▶ [WORK TO COMPLETE]: Filter the entries for the word "isEditingHeading". Copy each line in which it occurs.

#### GIVEN ENTRIES

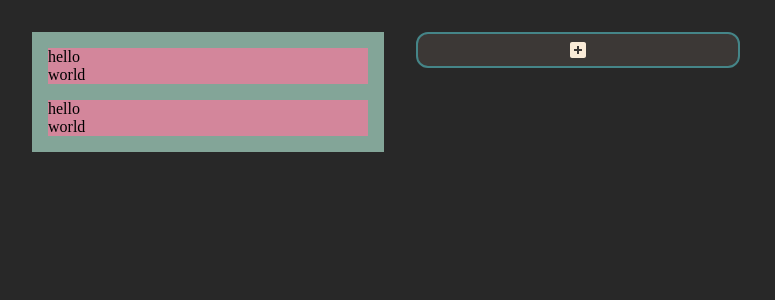
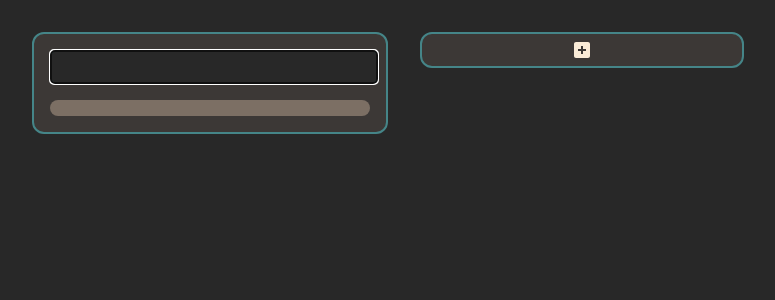
Before and after one commit to pinugit/EasyBoards, a React (Vite) app: page / in a window 1280 px wide. Both pictures are taken after a click on the element 194 px from the left and 50 px from the top of the page. Shown: the top 300 px of the page, without its empty margins (0-775 px from the left). Built offline with nearby package versions, Linux system fonts and the light colour scheme.

Commit message:
now styed heading and added heading changing functionality

```diff
--- a/src/Components/Boards/Boards.css
+++ b/src/Components/Boards/Boards.css
@@ -1,3 +1,5 @@
+@import url("https://fonts.googleapis.com/css2?family=JetBrains+Mono:wght@300&family=Kanit&family=Ubuntu:wght@300&display=swap");
+
 .board {
   display: flex;
   flex-direction: column;
@@ -8,5 +10,41 @@
   width: 20rem;
   min-height: auto;
 
-  background: #83a598;
+  background: #3c3836;
+
+  border: #458588 2px solid;
+  border-radius: 12px;
 }
+
+.card-area {
+  background: #7c6f64;
+  border-radius: 12px;
+  height: 1rem;
+  width: auto;
+}
+
+.heading-area {
+  width: auto;
+  font-family: "JetBrains Mono", monospace;
+}
+
+.input {
+  width: 100%;
+  font-size: 20px;
+  font-family: "JetBrains Mono", monospace;
+  font-weight: 200;
+  color: #458588;
+  background: #282828;
+  box-shadow: none;
+  text-shadow: none;
+  border: #458588 2px solid;
+  border-radius: 4px;
+  padding: 2px;
+}
+
+.heading {
+  font-size: 20px;
+  font-weight: 200;
+  color: #458588;
+  padding: 2px;
+}
--- a/src/Components/Boards/Boards.tsx
+++ b/src/Components/Boards/Boards.tsx
@@ -1,11 +1,52 @@
+import { ChangeEvent, useState, useEffect, useRef } from "react";
 import Cards from "../Cards/Cards";
 import "./Boards.css";
 
 const Boards = () => {
+  const [isEditingHeading, setEditingHeading] = useState(true);
+  const [headingValue, setHeadingValue] = useState("");
+
+  const inputRef = useRef<HTMLInputElement>(null);
+
+  useEffect(() => {
+    if (inputRef.current) {
+      inputRef.current.focus();
+    }
+  }, [isEditingHeading]);
+
+  const handleHeadingChange = (event: ChangeEvent<HTMLInputElement>) => {
+    setHeadingValue(event.target.value);
+  };
+
+  const handleKeyPress = (event: React.KeyboardEvent<HTMLInputElement>) => {
+    if (event.key === "Enter") {
+      setEditingHeading(false);
+    }
+  };
+
   return (
     <div className="board">
-      <Cards />
-      <Cards />
+      <div className="heading-area">
+        {isEditingHeading ? (
+          <input
+            className="input"
+            ref={inputRef}
+            value={headingValue}
+            onChange={handleHeadingChange}
+            onKeyDown={handleKeyPress}
+          />
+        ) : (
+          <h1
+            className="heading"
+            onDoubleClick={() => {
+              setEditingHeading(true);
+            }}
+          >
+            {headingValue}
+          </h1>
+        )}
+      </div>
+      <div className="card-area"></div>
     </div>
   );
 };
--- a/src/Components/Canvas/Canvas.tsx
+++ b/src/Components/Canvas/Canvas.tsx
@@ -8,6 +8,7 @@ const Canvas = () => {
   const handleBoardAdding = () => {
     setBoards((prev) => [...prev, <Boards key={boards.length} />]);
   };
+
   return (
     <div id="Canvas">
       {boards.map((board) => board)}
```
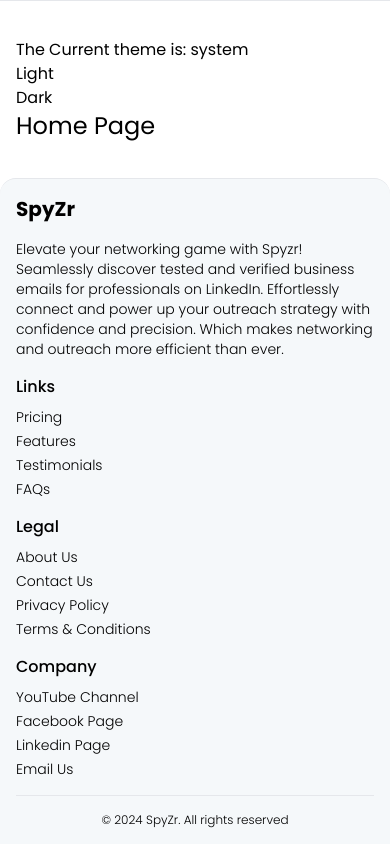
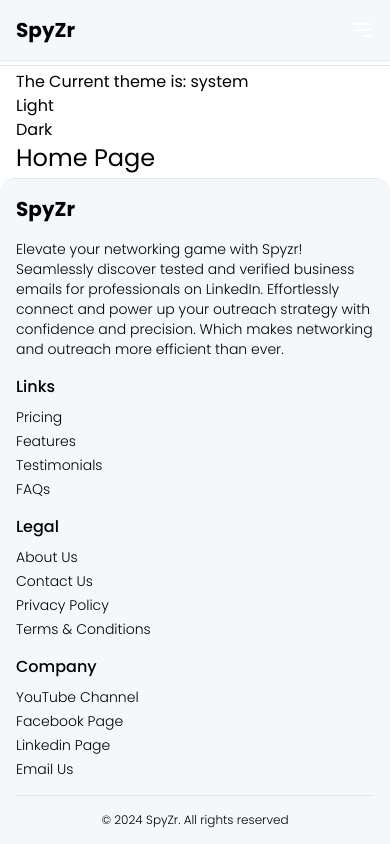
Before and after one commit to Polashahmad01/spyzr-frontend, a Next.js app: page / in a window 390 px wide. Built offline with nearby package versions, Linux system fonts and the light colour scheme.

Commit message:
Refactor app-navbar.jsx and add mobile-navbar.jsx component

```diff
--- a/src/components/app-navbar.jsx
+++ b/src/components/app-navbar.jsx
@@ -1,8 +1,13 @@
 import Link from "next/link";
 import Button from "./Button";
+import MobileNavbar from "./mobile-navbar";
 
 export default function AppNavbar() {
   return (
+    <>
+      <div className="block bg-[#F5F8FA] border-b dark:bg-black/40 dark:border-b-0 sm:hidden">
+        <MobileNavbar />
+      </div>
       <nav className="bg-[#F5F8FA] border-b dark:bg-black/40 dark:border-b-0">
         <div className="hidden sm:block">
           <div className="flex flex-wrap justify-between items-center container mx-auto px-4 p-8">
@@ -37,5 +42,6 @@
           </div>
         </div>
       </nav>
+    </>
   )
 }
--- /dev/null
+++ b/src/components/mobile-navbar.jsx
@@ -0,0 +1,70 @@
+"use client";
+import Link from "next/link";
+import { useState } from "react";
+import Button from "./Button";
+
+export default function MobileNavbar() {
+  const [isOpen, setIsOpen] = useState(false);
+
+  function toggleNavbar() {
+    setIsOpen(!isOpen)
+  }
+
+  return (
+    <nav className="relative px-4 py-4">
+      <div className="flex flex-wrap items-center justify-between">
+        <Link href="/">
+          <h6 className="text-xl font-bold transition hover:opacity-50">SpyZr</h6>
+        </Link>
+        <button
+          className="lg:hidden text-white focus:outline-none"
+          onClick={toggleNavbar}
+        >
+          <svg
+            className="w-6 h-6"
+            fill="none"
+            stroke="currentColor"
+            viewBox="0 0 24 24"
+            xmlns="http://www.w3.org/2000/svg"
+          >
+            <path
+              strokeLinecap="round"
+              strokeLinejoin="round"
+              strokeWidth="2"
+              d="M4 6h16M4 12h16m-7 6h7"
+            ></path>
+          </svg>
+        </button>
+        <div
+          className={`${
+            isOpen ? 'block' : 'hidden'
+          } fixed top-14 left-0 w-full bg-[#F5F8FA] border-b dark:bg-black dark:border-b-0`}
+        >
+          <div className="flex flex-col justify-center items-center w-full py-4">
+            <ul className="flex flex-col gap-1 text-sm font-light">
+              <li>
+                <Link className="transition hover:opacity-50" href="/pricing">Pricing</Link>
+              </li>
+              <li>
+                <Link className="transition hover:opacity-50" href="/features">Features</Link>
+              </li>
+              <li>
+                <Link className="transition hover:opacity-50" href="/testimonials">Testimonials</Link>
+              </li>
+            </ul>
+          </div>
+          <div className="flex flex-wrap justify-center items-center pb-4">
+              <ul className="flex flex-wrap items-center gap-4 font-light text-sm">
+                <li>
+                  <Button style="text-sm font-light bg-slate-400/30 dark:bg-white/10 dark:text-white dark:hover:bg-white/5 hover:opacity-70">Get Chrome Extension</Button>
+                </li>
+                <li>
+                  <Button style="text-sm font-light bg-slate-400/30 dark:bg-indigo-600/90 dark:text-white dark:hover:bg-indigo-700 hover:opacity-70">Sign In</Button>
+                </li>
+              </ul>
+            </div>
+        </div>
+      </div>
+    </nav>
+  )
+}
```
Lines whose indentation alone changed are shown as unchanged.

########

▶ [WRITTEN SOLUTION]:
+  const [isEditingHeading, setEditingHeading] = useState(true);
+  }, [isEditingHeading]);
+        {isEditingHeading ? (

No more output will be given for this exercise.